From Military Service to Cybersecurity: Veterans Share Their Experiences
With May being National Military Appreciation Month we asked veterans at Exabeam to share tips for those who want to get into cybersecurity. Not only did a military background help equip them for the many challenges that come with securing information systems, but it also offers an edge when it comes to breaking into the exciting, lucrative and rewarding field.
Over the course of my cybersecurity marketing career, I’ve met a substantial number of security professionals, from a variety of disciplines—sales, technical support, executive leadership—who hail from a military background. As a military brat myself (go Army), it got me thinking about the connection between military service and cybersecurity.
With May being National Military Appreciation Month we asked veterans at Exabeam to share some tips for those who want to get into cybersecurity and their thoughts about the industry. Not only did a military background help equip these professionals for the many challenges that come with securing information systems, but it also offers an edge when it comes to breaking into the exciting, lucrative and rewarding field.
Skills That Translate
Military life teaches some valuable lessons to those who serve, and those lessons translate well to the cybersecurity field. Keith Buswell, a former F-16 mechanic who served in the Air Force, learned early on that failure is not an option.
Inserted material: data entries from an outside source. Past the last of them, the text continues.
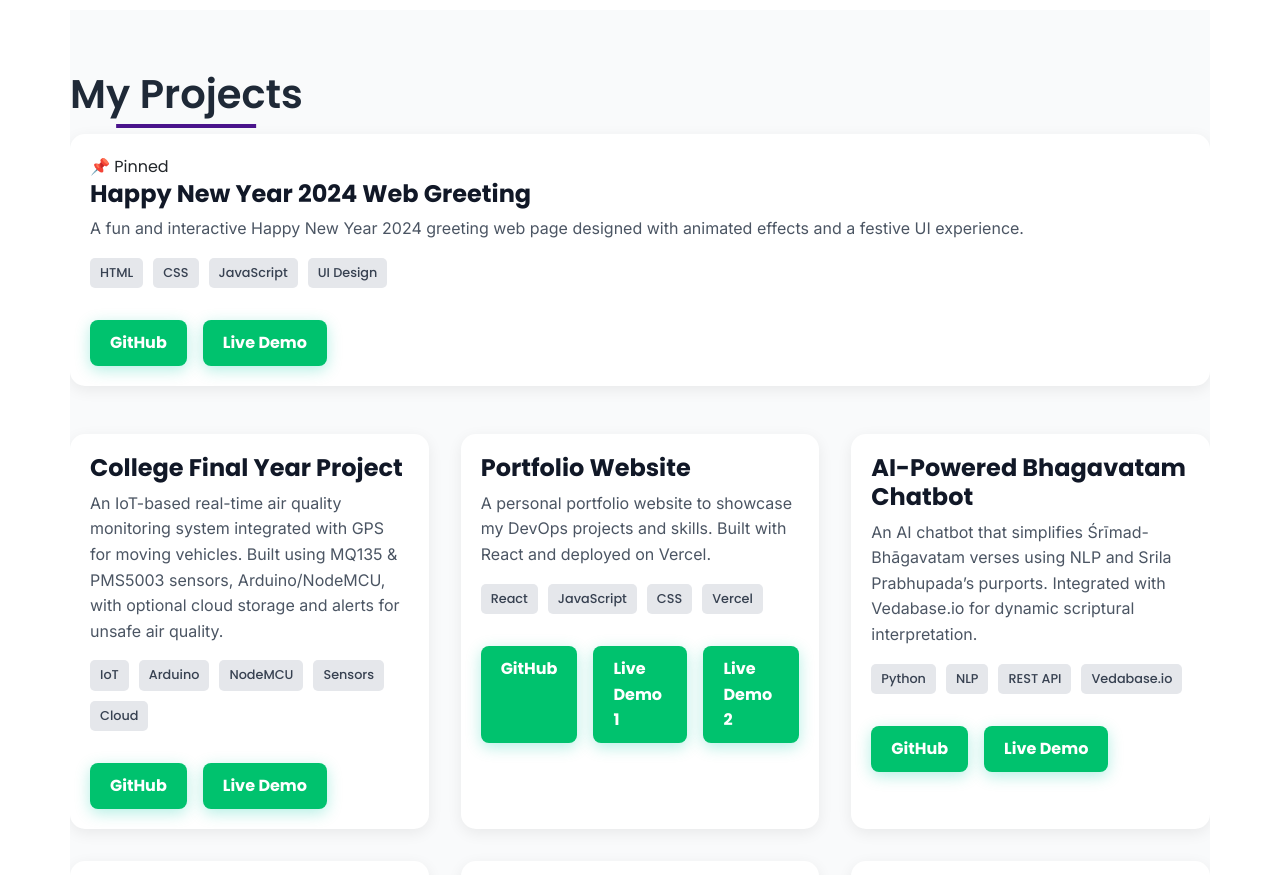
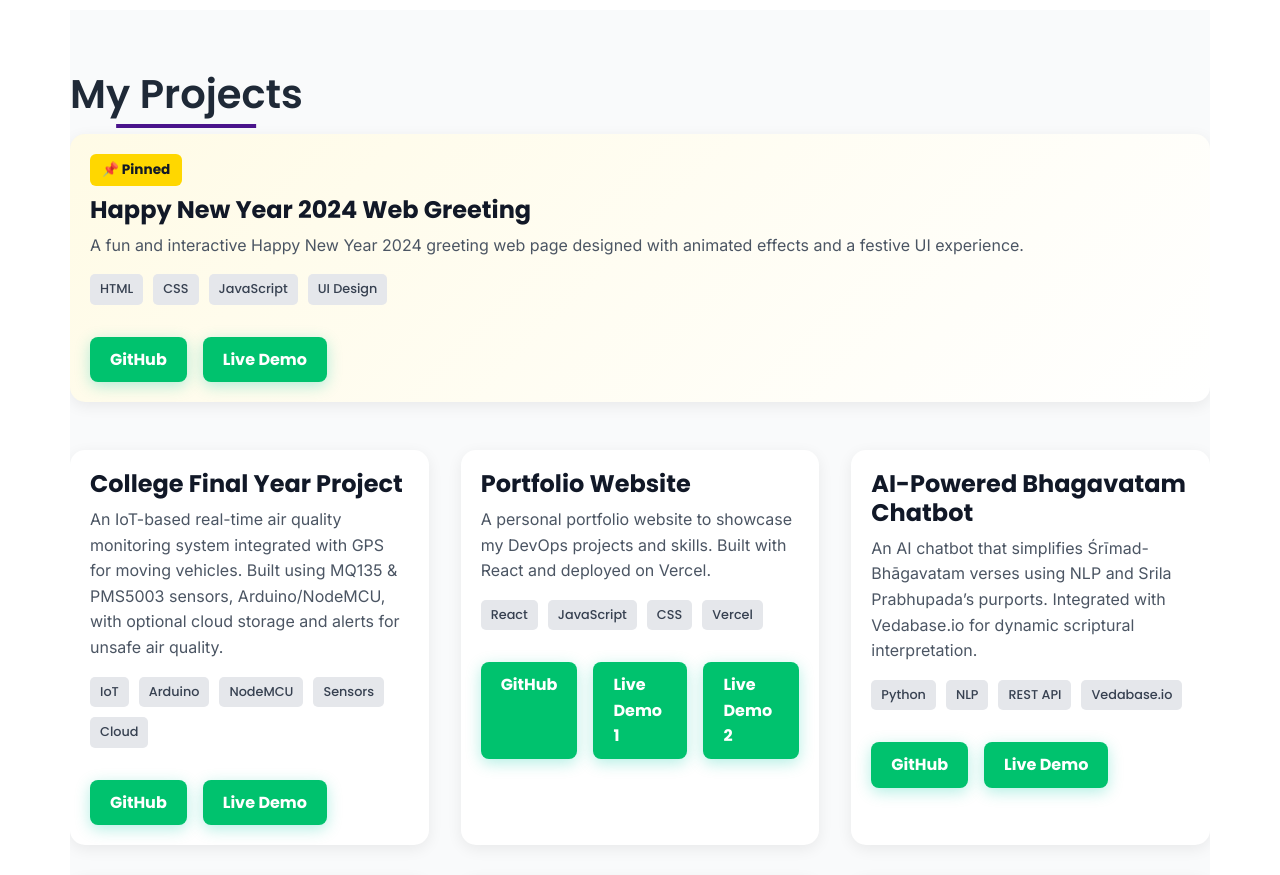
Before and after one commit to hritikmondal2003/Final_Work, a React (Vite) app: page / in a window 1280 px wide. Shown: the part 1880-2755 px from the top of the page. Built offline with nearby package versions, Linux system fonts and the light colour scheme.

Commit message:
Update Projects.css

```diff
--- a/src/components/Projects.css
+++ b/src/components/Projects.css
@@ -75,9 +75,29 @@
   text-decoration: none;
   border-radius: 8px;
   font-weight: 600;
-  transition: background-color 0.3s ease;
+  transition: background-color 0.3s ease, transform 0.2s ease;
 }
 
 .btn-primary:hover {
   background-color: #00b574;
+  transform: translateY(-2px);
 }
+
+/* 📌 Pinned Project Styling */
+.pinned-project {
+  border: 2px solid #FFD700;
+  background: linear-gradient(135deg, #fffbe6, #ffffff);
+  box-shadow: 0 6px 20px rgba(255, 215, 0, 0.2);
+  margin-bottom: 2rem;
+}
+
+.pinned-badge {
+  display: inline-block;
+  background-color: #FFD700;
+  color: #111827;
+  font-weight: bold;
+  padding: 5px 12px;
+  border-radius: 6px;
+  font-size: 0.85rem;
+  margin-bottom: 10px;
+}
```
In the military, as well as in cybersecurity, if one approach doesn’t succeed, he always works at a problem until he finds a solution that works.
For former Marine Corps infantryman Ryan Brown, the collaboration skills he developed in the military are essential to his success as a regional sales director for Exabeam. Just as servicepeople on the front lines must rely on support, the sales team must reach out to other departments to collaborate. When he was deployed, the support was crucial for completing missions. In sales, that support and collaboration is necessary to make sure customers always receive the support they need when they need it.
Entering the Field
Military service can be a great resume booster, but for some, the military serves as a great entry into the field of cybersecurity. That’s what Eric Sanchez found while serving in the Air Force in the 1990s when information security was still relatively new. He was chosen to help with security projects due to his proven ability to think outside the box. With this skill, he was able to help identify vulnerabilities to help keep the war fighter mission moving forward.
Keith’s background as a mechanic came in handy when he transitioned into work as a technician at a security information management firm. During the interview, the hiring director noted that he had no cybersecurity experience but saw potential in his military background. As the director said, being in the military means he won’t let himself fail, which translates well to a high-pressure cybersecurity environment.
For some military personnel, though, the background simply equips them for the perseverance they need to work their way to the top. Ryan began his cybersecurity career in the mailroom of NIA, which later became McAfee. He credits his training in the Marines for helping him gradually work his way up the chain over his 19 years with the company.
Although Nate Labadie never served in the military, as a hiring manager for Exabeam he clearly sees its value. As he’s reviewing resumes, it’s something that always stands out. A large part of this is the fact that he’s had such good experiences with his own former military team members. When it comes to that “never quit” mentality, he’s seen how it works in his team.
Trends in Cybersecurity
Cybersecurity experts deal with the always-changing threat landscape on a regular basis. Chris Tannery, whose background is in signals intelligence for the Marines, found that the command-and control-driven nature of service in the Marines taught him the skills he needed. Specifically, the detect-and-respond nature of the work he did carried over into his cybersecurity career, which he’s done for the past 16 years.
For Eric, dealing with nation-state attackers in cybersecurity today is similar to how the nation-state actors replicated US offensive operations years ago. The methods used by nation-state attackers trying to infiltrate various systems, as well as how infrequently they succeed are years behind and shows how advanced our armed forces are when it comes to protecting the nation.
Across the country, military veterans are working in cybersecurity, using the skills they learned in service to keep systems safe. But perhaps the most important skill the military teaches is perseverance, and that trait is an asset no matter what occupation a person chooses.